[Collected data entries]
━━━
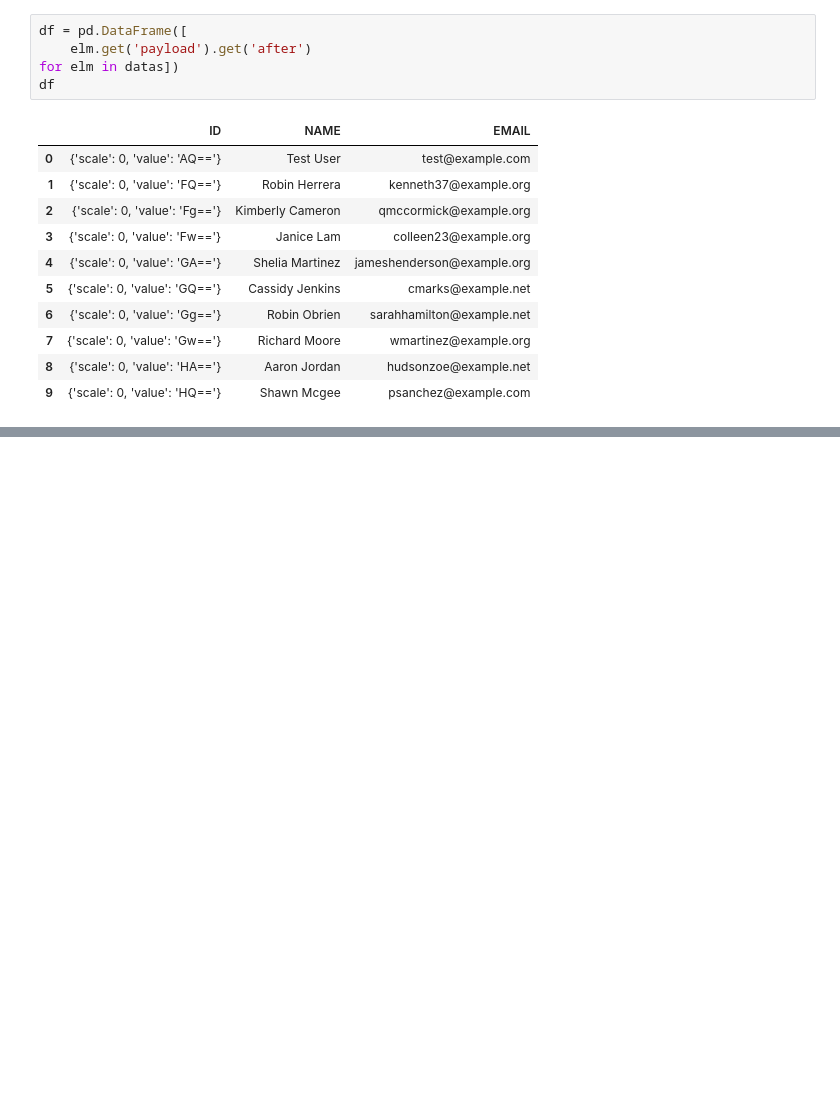
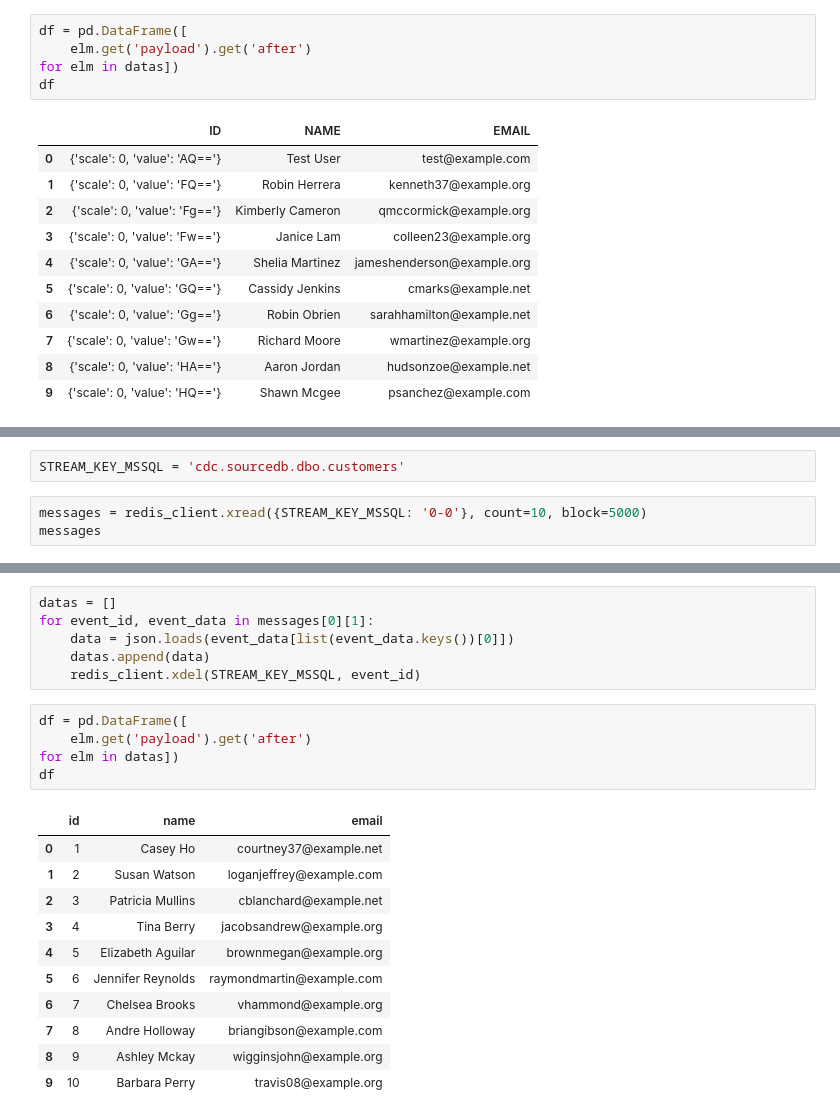
Before and after one commit to SothanaV/debezium-sandbox, a Jupyter notebook: read.ipynb, the cells around one changed output, grey strips where cells are left out. Cells and saved outputs as stored; diff of their text form; blank space fills up the shorter version.

```diff
--- a/read.ipynb
+++ b/read.ipynb
@@ -187,0 +192,5 @@ df
+# %%
+STREAM_KEY_MSSQL = 'cdc.sourcedb.dbo.customers'
+# %%
+messages = redis_client.xread({STREAM_KEY_MSSQL: '0-0'}, count=10, block=5000)
+messages
@@ -187,0 +215,23 @@ df
+# %%
+datas = []
+for event_id, event_data in messages[0][1]:
+    data = json.loads(event_data[list(event_data.keys())[0]])
+    datas.append(data)
+    redis_client.xdel(STREAM_KEY_MSSQL, event_id)
+# %%
+df = pd.DataFrame([
+    elm.get('payload').get('after')
+for elm in datas])
+df
+# %% [output]
+|  | id | name | email |
+| 0 | 1 | Casey Ho | courtney37@example.net |
+| 1 | 2 | Susan Watson | loganjeffrey@example.com |
+| 2 | 3 | Patricia Mullins | cblanchard@example.net |
+| 3 | 4 | Tina Berry | jacobsandrew@example.org |
+| 4 | 5 | Elizabeth Aguilar | brownmegan@example.org |
+| 5 | 6 | Jennifer Reynolds | raymondmartin@example.com |
+| 6 | 7 | Chelsea Brooks | vhammond@example.org |
+| 7 | 8 | Andre Holloway | briangibson@example.com |
+| 8 | 9 | Ashley Mckay | wigginsjohn@example.org |
+| 9 | 10 | Barbara Perry | travis08@example.org |
```
Also changed, not shown: parts of 3 cells of this notebook, 1 other file.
━━━
▶ [TASK ITEM] Leave the pictures aside and give the records above back word for word.

▶ [PROBLEM SOLUTION]
Before and after one commit to SothanaV/debezium-sandbox, a Jupyter notebook: read.ipynb, the cells around one changed output, grey strips where cells are left out. Cells and saved outputs as stored; diff of their text form; blank space fills up the shorter version.

```diff
--- a/read.ipynb
+++ b/read.ipynb
@@ -187,0 +192,5 @@ df
+# %%
+STREAM_KEY_MSSQL = 'cdc.sourcedb.dbo.customers'
+# %%
+messages = redis_client.xread({STREAM_KEY_MSSQL: '0-0'}, count=10, block=5000)
+messages
@@ -187,0 +215,23 @@ df
+# %%
+datas = []
+for event_id, event_data in messages[0][1]:
+    data = json.loads(event_data[list(event_data.keys())[0]])
+    datas.append(data)
+    redis_client.xdel(STREAM_KEY_MSSQL, event_id)
+# %%
+df = pd.DataFrame([
+    elm.get('payload').get('after')
+for elm in datas])
+df
+# %% [output]
+|  | id | name | email |
+| 0 | 1 | Casey Ho | courtney37@example.net |
+| 1 | 2 | Susan Watson | loganjeffrey@example.com |
+| 2 | 3 | Patricia Mullins | cblanchard@example.net |
+| 3 | 4 | Tina Berry | jacobsandrew@example.org |
+| 4 | 5 | Elizabeth Aguilar | brownmegan@example.org |
+| 5 | 6 | Jennifer Reynolds | raymondmartin@example.com |
+| 6 | 7 | Chelsea Brooks | vhammond@example.org |
+| 7 | 8 | Andre Holloway | briangibson@example.com |
+| 8 | 9 | Ashley Mckay | wigginsjohn@example.org |
+| 9 | 10 | Barbara Perry | travis08@example.org |
```
Also changed, not shown: parts of 3 cells of this notebook, 1 other file.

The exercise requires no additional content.